I'm glad to see a revival of sorts with modern westerns and I find it very difficult to criticise Brothers In Arms too much because with a tweak here and there (granted, one of the tweaks being someone that can shoot action) this really could have been a great film. It must be stated the estimated budget for the film was $1.5m and based on that figure it's a reasonable movie.
I certainly think it's worth a watch for some creative inspiration.
I'm going to quote another IMDb reviewer (Winner55) on another film, Raimi's 'The Quick and The Dead.' Since I know this reviewer personally, I know he won't mind; he makes the point about 'post-modern westerns' far better than I could: "The post-modern Western, as a kind of parasitic sub-genre of the Western, began as self-conscious parody of the Western. The precursors were films like The Marx Brothers Go West and Bob Hope's Paleface - films set in the 19th century but including references to events of the 194os. But the post-modern really began to come out on its own as afterthought to the Spaghetti Western, the formula for which included larger-than-life caricatures of the traditional Hollywood Western. The best known of these early Post-Mod Westerns were the Trinity films, but there was actually a more successful American variant from about the same time (early 1970s), Support Your Local Sheriff.
"Notice that all the films mentioned so far have been comedies. For some reason, the makers of Post-Mod Westerns soon began taking themselves seriously, as heavily ironic commentary on the politics of the day - think El Topo, Dirty Little Billy, Doc. Most of these were failures - El Topo once considered a cult film, is virtually unwatchable now.
"But the serious Post-Mods did leave a legacy. Since the mid-1980s, a number of films have deployed the same heavy irony, although politics is no longer a major concern. Among the first noticeable of these revised Post-Mods was the 'Brat Pack'version of the Billy the Kid story, Young Guns. This film sold very well, but largely due to the all-star cast involved; most critics did recognize a deeper problem with it, that it was difficult to determine what of it was serious, what comedic, and what just pure self-indulgence, as in the infamous peyote sequence (which, already bad, nonetheless left such an impression it got redone in Tony Scott's abysmal Domino).
"This problem now really defines the Post-Mod Western. Watching these films, are we indulging in a fantasy, the plot and themes to be taken seriously despite the irony? Or is the irony simply a cheap and easy form of over-intellectualized comedy? The lack of any clear answer is the real lasting impression any of these films leave with us."
I'm not prepared to say how good it is. It takes me a while to warm to a film.
We have black protagonists. Is that the problem? Are they musicians? It doesn't matter. They do well.
You get a chance to see some fine support actors go through their paces. David Carradine, Raymond Cruz, Peter Green, Ed Lauter. These actors put the film on the radar of legitimate entertainment.
Western clichés are revisited and are freshened up more than a little.
The script seldom clunks.
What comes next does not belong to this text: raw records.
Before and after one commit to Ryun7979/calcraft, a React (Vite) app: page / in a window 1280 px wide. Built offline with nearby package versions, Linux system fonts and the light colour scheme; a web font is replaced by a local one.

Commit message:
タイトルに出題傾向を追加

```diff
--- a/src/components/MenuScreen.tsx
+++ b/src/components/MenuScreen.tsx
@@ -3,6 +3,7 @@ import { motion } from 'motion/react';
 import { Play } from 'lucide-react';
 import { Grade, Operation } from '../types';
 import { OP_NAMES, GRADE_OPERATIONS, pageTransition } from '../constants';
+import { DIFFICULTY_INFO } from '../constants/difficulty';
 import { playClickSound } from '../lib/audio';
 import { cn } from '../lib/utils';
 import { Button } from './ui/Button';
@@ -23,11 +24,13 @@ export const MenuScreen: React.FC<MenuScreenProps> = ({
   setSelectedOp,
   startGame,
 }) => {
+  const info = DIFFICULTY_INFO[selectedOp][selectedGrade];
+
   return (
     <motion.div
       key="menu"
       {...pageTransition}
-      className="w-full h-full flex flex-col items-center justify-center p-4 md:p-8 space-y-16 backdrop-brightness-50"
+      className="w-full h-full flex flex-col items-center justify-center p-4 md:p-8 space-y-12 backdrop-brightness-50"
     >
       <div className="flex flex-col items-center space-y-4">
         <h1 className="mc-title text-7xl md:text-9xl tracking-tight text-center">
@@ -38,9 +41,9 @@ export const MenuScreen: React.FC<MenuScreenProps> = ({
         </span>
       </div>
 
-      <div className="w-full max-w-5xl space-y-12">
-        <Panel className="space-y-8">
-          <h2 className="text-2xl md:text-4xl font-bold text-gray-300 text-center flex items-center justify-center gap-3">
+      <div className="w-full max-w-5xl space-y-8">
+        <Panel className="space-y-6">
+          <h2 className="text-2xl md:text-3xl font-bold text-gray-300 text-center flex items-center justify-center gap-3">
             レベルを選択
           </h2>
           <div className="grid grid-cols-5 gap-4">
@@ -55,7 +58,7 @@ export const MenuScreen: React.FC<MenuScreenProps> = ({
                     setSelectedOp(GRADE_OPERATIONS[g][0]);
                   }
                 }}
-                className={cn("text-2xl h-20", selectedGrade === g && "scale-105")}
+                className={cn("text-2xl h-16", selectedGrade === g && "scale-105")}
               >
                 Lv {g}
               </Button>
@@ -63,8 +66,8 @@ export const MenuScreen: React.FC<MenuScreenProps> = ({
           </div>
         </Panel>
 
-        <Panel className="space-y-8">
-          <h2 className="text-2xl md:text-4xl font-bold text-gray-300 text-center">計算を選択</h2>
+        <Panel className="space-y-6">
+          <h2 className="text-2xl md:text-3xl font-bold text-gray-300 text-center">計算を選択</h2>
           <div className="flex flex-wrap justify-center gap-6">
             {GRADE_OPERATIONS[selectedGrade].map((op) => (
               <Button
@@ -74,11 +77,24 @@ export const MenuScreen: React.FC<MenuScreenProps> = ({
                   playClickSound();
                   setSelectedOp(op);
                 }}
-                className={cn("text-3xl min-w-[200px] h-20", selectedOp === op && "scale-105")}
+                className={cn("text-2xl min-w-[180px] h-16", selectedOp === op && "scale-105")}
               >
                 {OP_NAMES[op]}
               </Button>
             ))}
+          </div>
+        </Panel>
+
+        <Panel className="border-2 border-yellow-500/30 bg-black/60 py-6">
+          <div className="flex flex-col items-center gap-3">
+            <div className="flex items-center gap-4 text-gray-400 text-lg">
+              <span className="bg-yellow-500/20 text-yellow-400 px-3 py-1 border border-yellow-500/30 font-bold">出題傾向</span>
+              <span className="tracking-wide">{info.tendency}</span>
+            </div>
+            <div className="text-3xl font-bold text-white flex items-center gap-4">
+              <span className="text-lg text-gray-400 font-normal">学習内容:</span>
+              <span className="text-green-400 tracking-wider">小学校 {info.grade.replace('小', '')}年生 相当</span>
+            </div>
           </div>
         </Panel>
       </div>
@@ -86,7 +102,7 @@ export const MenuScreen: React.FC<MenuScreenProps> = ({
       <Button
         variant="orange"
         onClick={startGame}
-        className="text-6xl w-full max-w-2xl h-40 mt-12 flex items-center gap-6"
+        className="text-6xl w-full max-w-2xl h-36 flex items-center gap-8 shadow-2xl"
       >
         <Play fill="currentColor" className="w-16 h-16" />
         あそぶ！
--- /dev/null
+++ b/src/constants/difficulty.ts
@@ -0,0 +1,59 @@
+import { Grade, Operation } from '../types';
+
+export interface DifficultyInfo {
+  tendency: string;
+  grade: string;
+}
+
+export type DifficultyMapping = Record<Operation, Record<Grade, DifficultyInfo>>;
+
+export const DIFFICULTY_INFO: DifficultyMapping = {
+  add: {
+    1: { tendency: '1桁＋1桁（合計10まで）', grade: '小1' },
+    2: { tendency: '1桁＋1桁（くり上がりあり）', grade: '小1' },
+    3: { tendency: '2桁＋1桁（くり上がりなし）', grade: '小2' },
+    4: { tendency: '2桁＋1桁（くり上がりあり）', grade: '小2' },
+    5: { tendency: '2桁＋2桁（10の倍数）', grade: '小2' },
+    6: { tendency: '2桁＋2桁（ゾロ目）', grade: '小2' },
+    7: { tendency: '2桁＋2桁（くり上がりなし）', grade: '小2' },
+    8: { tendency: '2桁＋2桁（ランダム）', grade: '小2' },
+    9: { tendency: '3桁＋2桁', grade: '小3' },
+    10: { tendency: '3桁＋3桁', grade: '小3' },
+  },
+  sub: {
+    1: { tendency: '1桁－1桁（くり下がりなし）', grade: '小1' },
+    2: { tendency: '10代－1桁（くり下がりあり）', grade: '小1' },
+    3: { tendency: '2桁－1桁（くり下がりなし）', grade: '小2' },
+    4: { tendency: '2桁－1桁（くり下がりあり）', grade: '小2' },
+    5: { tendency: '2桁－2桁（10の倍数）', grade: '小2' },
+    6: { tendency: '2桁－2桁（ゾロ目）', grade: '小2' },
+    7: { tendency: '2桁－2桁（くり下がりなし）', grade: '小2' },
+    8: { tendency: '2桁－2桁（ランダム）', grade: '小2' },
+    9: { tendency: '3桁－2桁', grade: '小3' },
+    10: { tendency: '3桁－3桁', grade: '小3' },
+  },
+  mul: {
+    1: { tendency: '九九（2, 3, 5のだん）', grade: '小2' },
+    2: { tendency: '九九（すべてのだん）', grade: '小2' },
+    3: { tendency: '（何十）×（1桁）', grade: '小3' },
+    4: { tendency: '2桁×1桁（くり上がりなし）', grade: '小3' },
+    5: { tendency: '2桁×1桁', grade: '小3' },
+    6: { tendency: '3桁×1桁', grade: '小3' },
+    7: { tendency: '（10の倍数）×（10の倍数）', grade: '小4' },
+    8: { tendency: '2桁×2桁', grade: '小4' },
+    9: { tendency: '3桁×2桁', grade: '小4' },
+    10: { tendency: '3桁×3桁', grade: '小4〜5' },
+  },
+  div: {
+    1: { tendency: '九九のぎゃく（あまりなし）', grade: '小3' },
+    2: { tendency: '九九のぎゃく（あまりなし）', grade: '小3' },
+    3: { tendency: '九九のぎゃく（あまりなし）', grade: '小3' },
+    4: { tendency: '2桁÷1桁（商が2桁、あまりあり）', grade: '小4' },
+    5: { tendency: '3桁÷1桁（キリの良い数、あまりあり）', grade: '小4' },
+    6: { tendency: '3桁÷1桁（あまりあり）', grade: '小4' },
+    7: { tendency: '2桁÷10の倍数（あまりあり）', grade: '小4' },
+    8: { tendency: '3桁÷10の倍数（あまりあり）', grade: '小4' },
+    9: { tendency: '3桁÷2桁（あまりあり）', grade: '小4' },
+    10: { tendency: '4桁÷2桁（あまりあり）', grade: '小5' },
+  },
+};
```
Characters are introduced and followed leading viewers to the climax, which is not formulaic.
I really hope this film climbs out of the bottom hundred in time. It is occupying much needed space belonging to another film.